_Your objective_
When you copy the listing, reproduce each line as it appears and omit every image.

_Data records_
· · · · ·

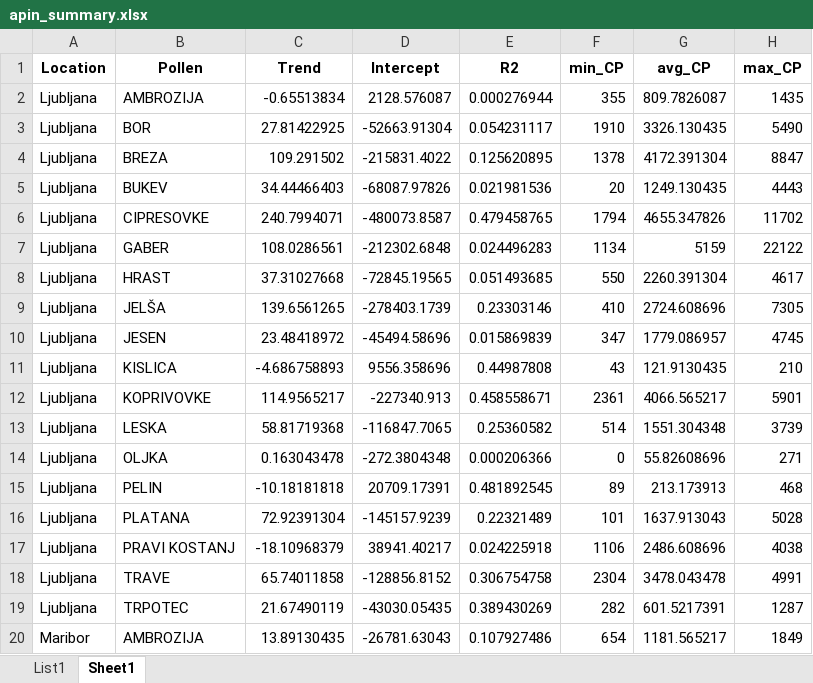
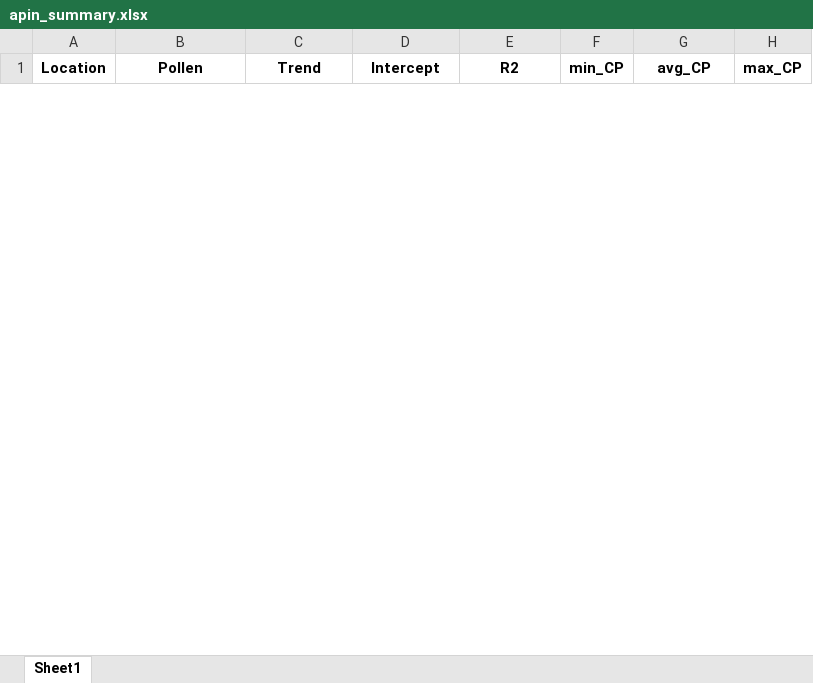
Before and after one commit to ReneMarkovic/Cvetni_prah_v2, an Excel workbook: apin_summary.xlsx, sheet Sheet1, drawn as a sheet; only a part is shown; values as stored, in another font and other column widths than the file's, no borders; removed rows and columns are numbered as before the commit, all else as after; the diff covers the shown part only; the diff names each change by its address in the sheet, - before the commit and + after, or states it on an @@ line.

Commit message:
Updated code for relative APIn

```diff
--- a/apin_summary.xlsx (sheet Sheet1)
+++ b/apin_summary.xlsx (sheet Sheet1)
-sheet tab: List1
-row 2: Ljubljana | AMBROZIJA | -0.65513834 | 2128.576087 | 0.000276944 | 355 | 809.7826087 | 1435
-row 3: Ljubljana | BOR | 27.81422925 | -52663.91304 | 0.054231117 | 1910 | 3326.130435 | 5490
-row 4: Ljubljana | BREZA | 109.291502 | -215831.4022 | 0.125620895 | 1378 | 4172.391304 | 8847
-row 5: Ljubljana | BUKEV | 34.44466403 | -68087.97826 | 0.021981536 | 20 | 1249.130435 | 4443
-row 6: Ljubljana | CIPRESOVKE | 240.7994071 | -480073.8587 | 0.479458765 | 1794 | 4655.347826 | 11702
-row 7: Ljubljana | GABER | 108.0286561 | -212302.6848 | 0.024496283 | 1134 | 5159 | 22122
-row 8: Ljubljana | HRAST | 37.31027668 | -72845.19565 | 0.051493685 | 550 | 2260.391304 | 4617
-row 9: Ljubljana | JELŠA | 139.6561265 | -278403.1739 | 0.23303146 | 410 | 2724.608696 | 7305
-row 10: Ljubljana | JESEN | 23.48418972 | -45494.58696 | 0.015869839 | 347 | 1779.086957 | 4745
-row 11: Ljubljana | KISLICA | -4.686758893 | 9556.358696 | 0.44987808 | 43 | 121.9130435 | 210
-row 12: Ljubljana | KOPRIVOVKE | 114.9565217 | -227340.913 | 0.458558671 | 2361 | 4066.565217 | 5901
-row 13: Ljubljana | LESKA | 58.81719368 | -116847.7065 | 0.25360582 | 514 | 1551.304348 | 3739
-row 14: Ljubljana | OLJKA | 0.163043478 | -272.3804348 | 0.000206366 | 0 | 55.82608696 | 271
-row 15: Ljubljana | PELIN | -10.18181818 | 20709.17391 | 0.481892545 | 89 | 213.173913 | 468
-row 16: Ljubljana | PLATANA | 72.92391304 | -145157.9239 | 0.22321489 | 101 | 1637.913043 | 5028
-row 17: Ljubljana | PRAVI KOSTANJ | -18.10968379 | 38941.40217 | 0.024225918 | 1106 | 2486.608696 | 4038
-row 18: Ljubljana | TRAVE | 65.74011858 | -128856.8152 | 0.306754758 | 2304 | 3478.043478 | 4991
-row 19: Ljubljana | TRPOTEC | 21.67490119 | -43030.05435 | 0.389430269 | 282 | 601.5217391 | 1287
-row 20: Maribor | AMBROZIJA | 13.89130435 | -26781.63043 | 0.107927486 | 654 | 1181.565217 | 1849
```
Also changed, not shown: 54 added rows and 35 removed rows elsewhere in this sheet, 13 other files.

· · · · ·

_Response to the task_
Before and after one commit to ReneMarkovic/Cvetni_prah_v2, an Excel workbook: apin_summary.xlsx, sheet Sheet1, drawn as a sheet; only a part is shown; values as stored, in another font and other column widths than the file's, no borders; removed rows and columns are numbered as before the commit, all else as after; the diff covers the shown part only; the diff names each change by its address in the sheet, - before the commit and + after, or states it on an @@ line.

Commit message:
Updated code for relative APIn

```diff
--- a/apin_summary.xlsx (sheet Sheet1)
+++ b/apin_summary.xlsx (sheet Sheet1)
-sheet tab: List1
-row 2: Ljubljana | AMBROZIJA | -0.65513834 | 2128.576087 | 0.000276944 | 355 | 809.7826087 | 1435
-row 3: Ljubljana | BOR | 27.81422925 | -52663.91304 | 0.054231117 | 1910 | 3326.130435 | 5490
-row 4: Ljubljana | BREZA | 109.291502 | -215831.4022 | 0.125620895 | 1378 | 4172.391304 | 8847
-row 5: Ljubljana | BUKEV | 34.44466403 | -68087.97826 | 0.021981536 | 20 | 1249.130435 | 4443
-row 6: Ljubljana | CIPRESOVKE | 240.7994071 | -480073.8587 | 0.479458765 | 1794 | 4655.347826 | 11702
-row 7: Ljubljana | GABER | 108.0286561 | -212302.6848 | 0.024496283 | 1134 | 5159 | 22122
-row 8: Ljubljana | HRAST | 37.31027668 | -72845.19565 | 0.051493685 | 550 | 2260.391304 | 4617
-row 9: Ljubljana | JELŠA | 139.6561265 | -278403.1739 | 0.23303146 | 410 | 2724.608696 | 7305
-row 10: Ljubljana | JESEN | 23.48418972 | -45494.58696 | 0.015869839 | 347 | 1779.086957 | 4745
-row 11: Ljubljana | KISLICA | -4.686758893 | 9556.358696 | 0.44987808 | 43 | 121.9130435 | 210
-row 12: Ljubljana | KOPRIVOVKE | 114.9565217 | -227340.913 | 0.458558671 | 2361 | 4066.565217 | 5901
-row 13: Ljubljana | LESKA | 58.81719368 | -116847.7065 | 0.25360582 | 514 | 1551.304348 | 3739
-row 14: Ljubljana | OLJKA | 0.163043478 | -272.3804348 | 0.000206366 | 0 | 55.82608696 | 271
-row 15: Ljubljana | PELIN | -10.18181818 | 20709.17391 | 0.481892545 | 89 | 213.173913 | 468
-row 16: Ljubljana | PLATANA | 72.92391304 | -145157.9239 | 0.22321489 | 101 | 1637.913043 | 5028
-row 17: Ljubljana | PRAVI KOSTANJ | -18.10968379 | 38941.40217 | 0.024225918 | 1106 | 2486.608696 | 4038
-row 18: Ljubljana | TRAVE | 65.74011858 | -128856.8152 | 0.306754758 | 2304 | 3478.043478 | 4991
-row 19: Ljubljana | TRPOTEC | 21.67490119 | -43030.05435 | 0.389430269 | 282 | 601.5217391 | 1287
-row 20: Maribor | AMBROZIJA | 13.89130435 | -26781.63043 | 0.107927486 | 654 | 1181.565217 | 1849
```
Also changed, not shown: 54 added rows and 35 removed rows elsewhere in this sheet, 13 other files.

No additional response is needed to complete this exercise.